#### INSTRUCTIONS FOR THE TASK:
The response should consist solely of the lines running from the line with "cropped.resize((w, h), Image.LANCZOS)" to the end of the data, retyped exactly.

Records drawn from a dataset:
>>>
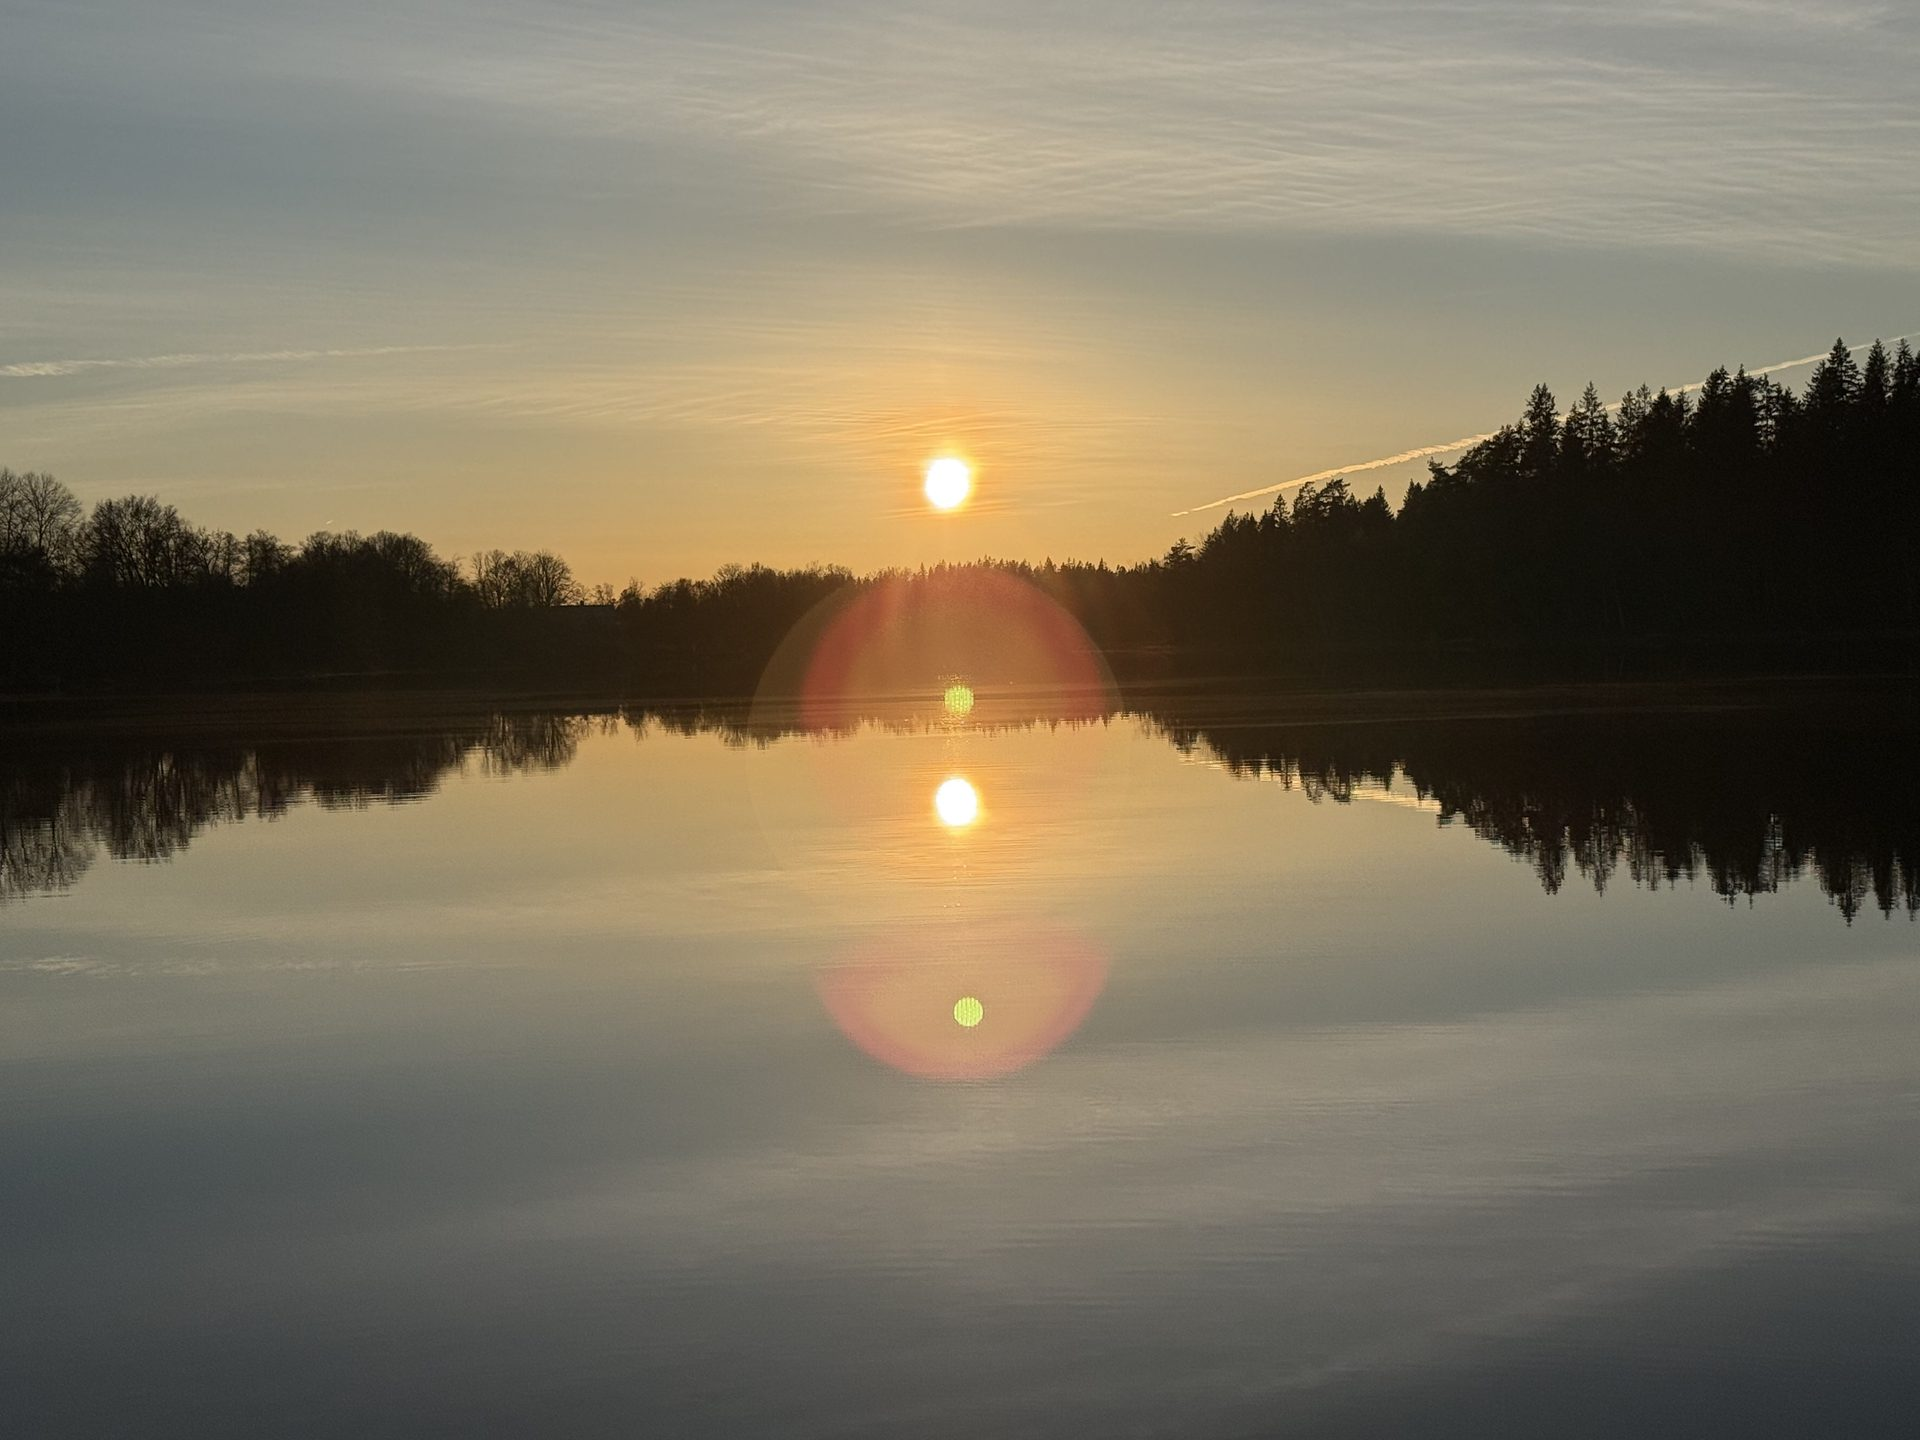
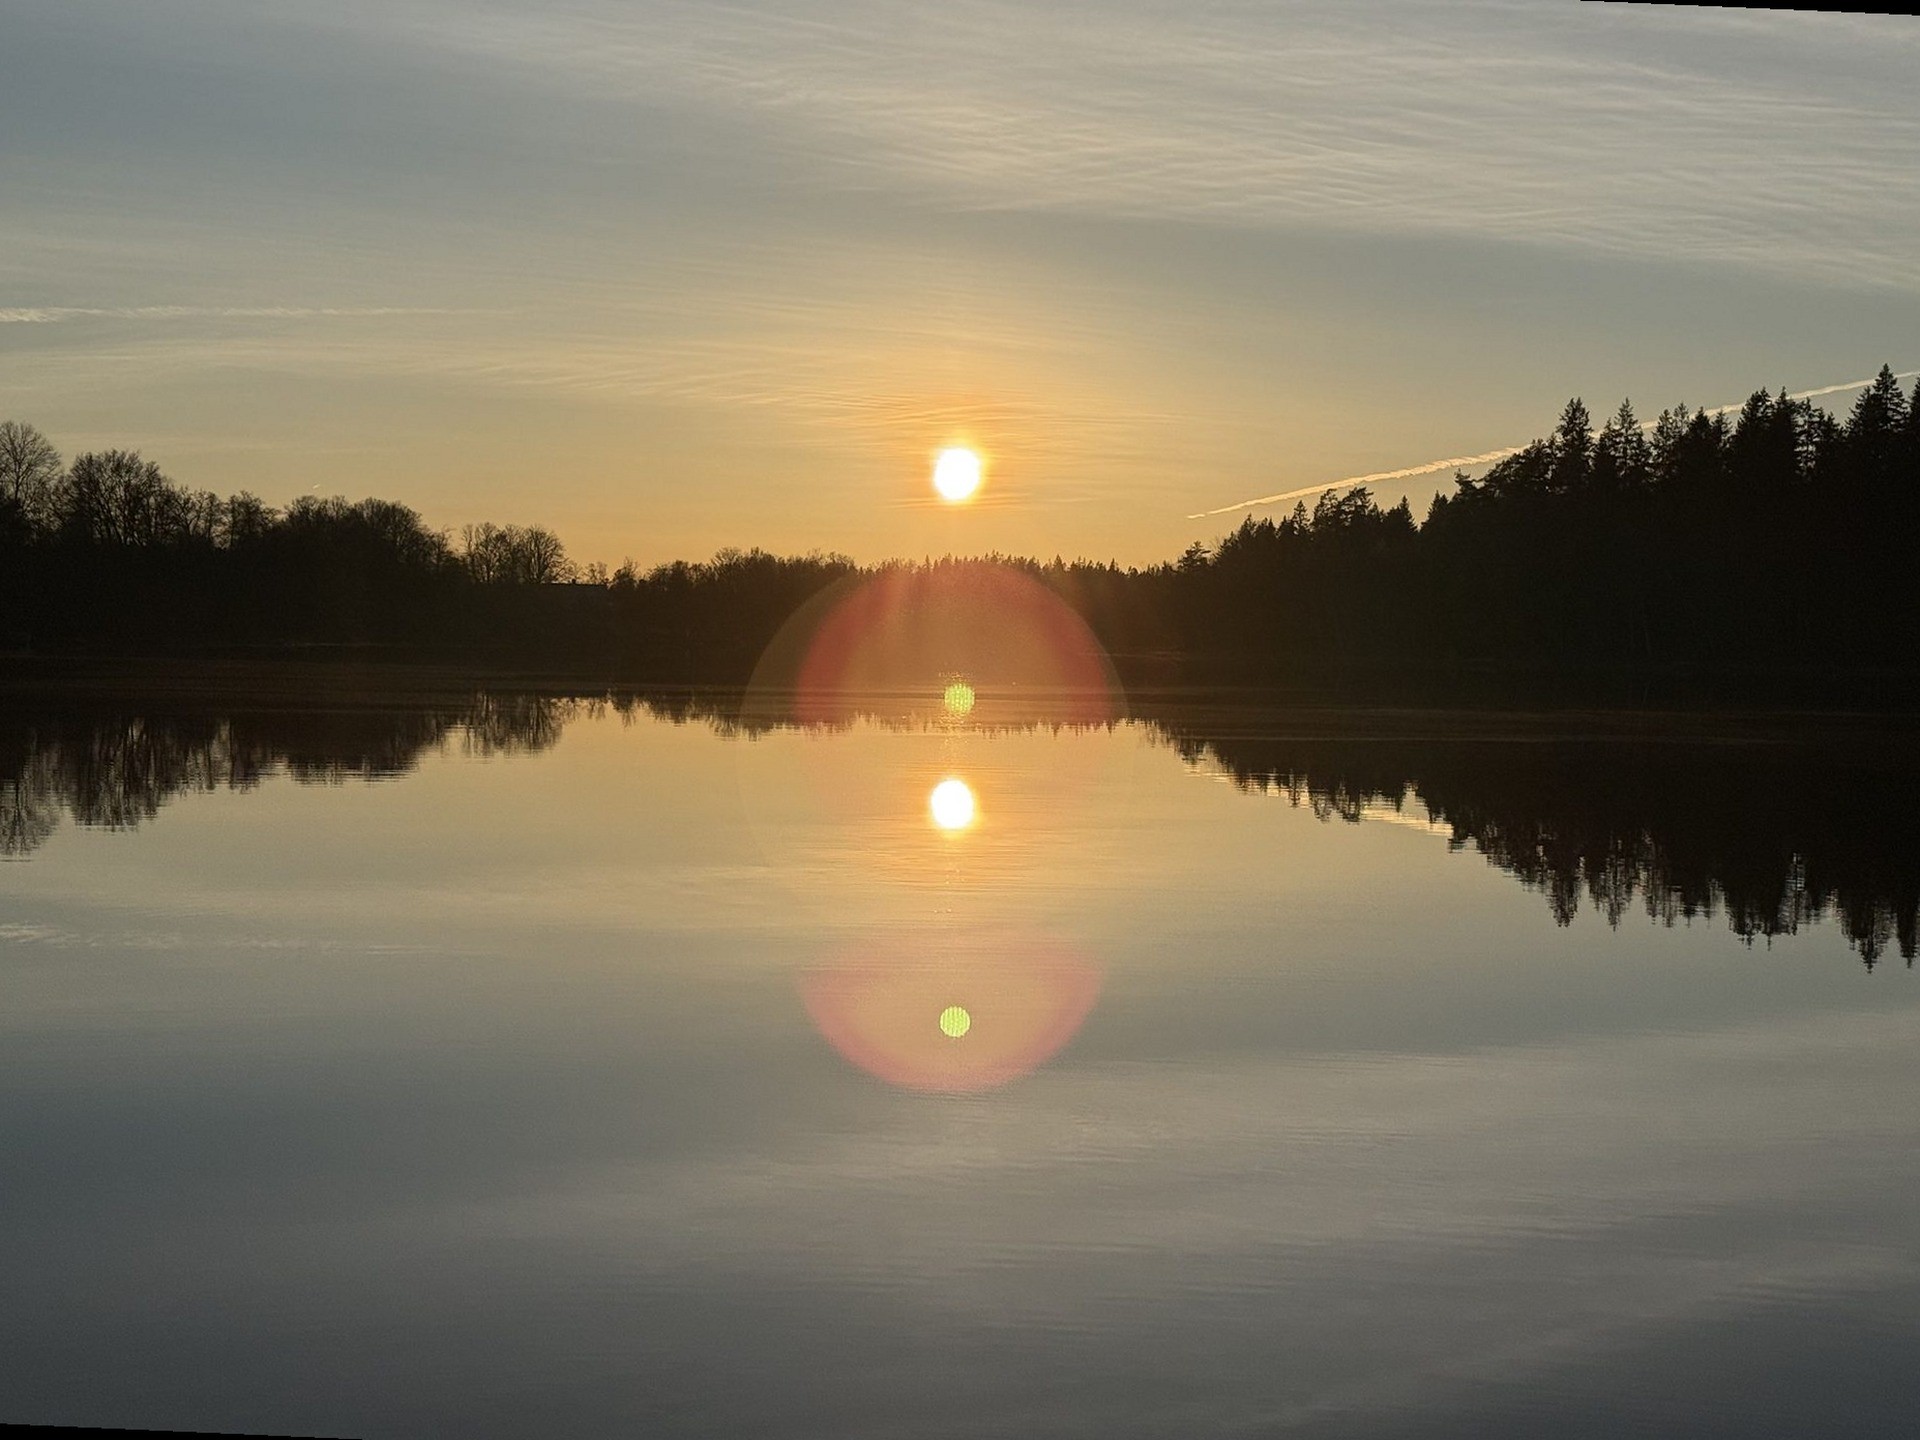
fix: ret hero-billedet op (2.5° med uret) så søens vandlinje er horisontal
Friederikkes originalbillede havde en let hældning mod venstre, så
vandet i søen virkede til at 'løbe' ud til den side. Roteret 2.5° med
uret og beskåret til samme aspect ratio for at undgå sorte hjørner.

Tilføjer også scripts/straighten-hero.py så vinklen let kan justeres
igen senere — backup af originalen ligger lokalt i img/.solnedgang-soe.original.jpg
(gitignored).

diff --git a/scripts/straighten-hero.py b/scripts/straighten-hero.py
@@ -1,0 +1,68 @@
+"""
+Retter hero-billedet op så søens vandlinje er horisontal.
+Roterer billedet med uret med en justerbar vinkel, og beskærer
+den størst-mulige inskriverede rektangel for at undgå sorte hjørner.
+
+Brug:
+    python scripts/straighten-hero.py [angle_degrees]
+
+Standard: 1.5 grader. Positive værdier = drej med uret (retter en
+venstre-hældning op).
+"""
+import sys
+import math
+from PIL import Image
+
+ANGLE = float(sys.argv[1]) if len(sys.argv) > 1 else 1.5  # grader, clockwise
+SRC = "img/.solnedgang-soe.original.jpg"
+DST = "img/solnedgang-soe.jpg"
+
+img = Image.open(SRC)
+w, h = img.size
+
+# PIL roterer mod uret ved positive vinkler. Vi vil drej med uret => negativ.
+rotated = img.rotate(-ANGLE, resample=Image.BICUBIC, expand=True)
+rw, rh = rotated.size
+
+# Beregn størst inskriverede rektangel med samme aspect ratio som originalen.
+# For et rektangel WxH roteret med vinkel θ, er den størst inskriverede
+# rektangel med samme aspekt cropped med faktor:
+#   k = 1 / (|cos θ| + (max(W, H) / min(W, H)) * |sin θ|)
+# Vi tager den simpleste tilgang: beregn maksimal aspect-bevarende crop.
+theta = math.radians(ANGLE)
+cos_t = abs(math.cos(theta))
+sin_t = abs(math.sin(theta))
+
+# Aspect ratio (bredde / højde) for originalen
+ar = w / h
+
+# Den størst inskriverede aspect-bevarende rektangel har bredde:
+#   crop_w = (w * cos_t - h * sin_t) if w >= h else ...
+# men en god approximation:
+if w >= h:
+    crop_w = (w * cos_t - h * sin_t)
+    crop_h = crop_w / ar
+else:
+    crop_h = (h * cos_t - w * sin_t)
+    crop_w = crop_h * ar
+
+crop_w = int(crop_w)
+crop_h = int(crop_h)
+
+# Centrér crop på det roterede billede
+cx = rw // 2
+cy = rh // 2
+left = cx - crop_w // 2
+top = cy - crop_h // 2
+right = left + crop_w
+bottom = top + crop_h
+
+cropped = rotated.crop((left, top, right, bottom))
+
+# Resize tilbage til original størrelse for at undgå at miste opløsning andre steder
+final = cropped.resize((w, h), Image.LANCZOS)
+final.save(DST, "JPEG", quality=92, optimize=True, progressive=True)
+
+print(f"Roteret {ANGLE}° med uret. Beskåret til {crop_w}x{crop_h}, "
+      f"opskaleret tilbage til {w}x{h}.")
+print(f"Skrev: {DST}")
<<<
#### THE COMPLETED TASK:
+final = cropped.resize((w, h), Image.LANCZOS)
+final.save(DST, "JPEG", quality=92, optimize=True, progressive=True)
+
+print(f"Roteret {ANGLE}° med uret. Beskåret til {crop_w}x{crop_h}, "
+      f"opskaleret tilbage til {w}x{h}.")
+print(f"Skrev: {DST}")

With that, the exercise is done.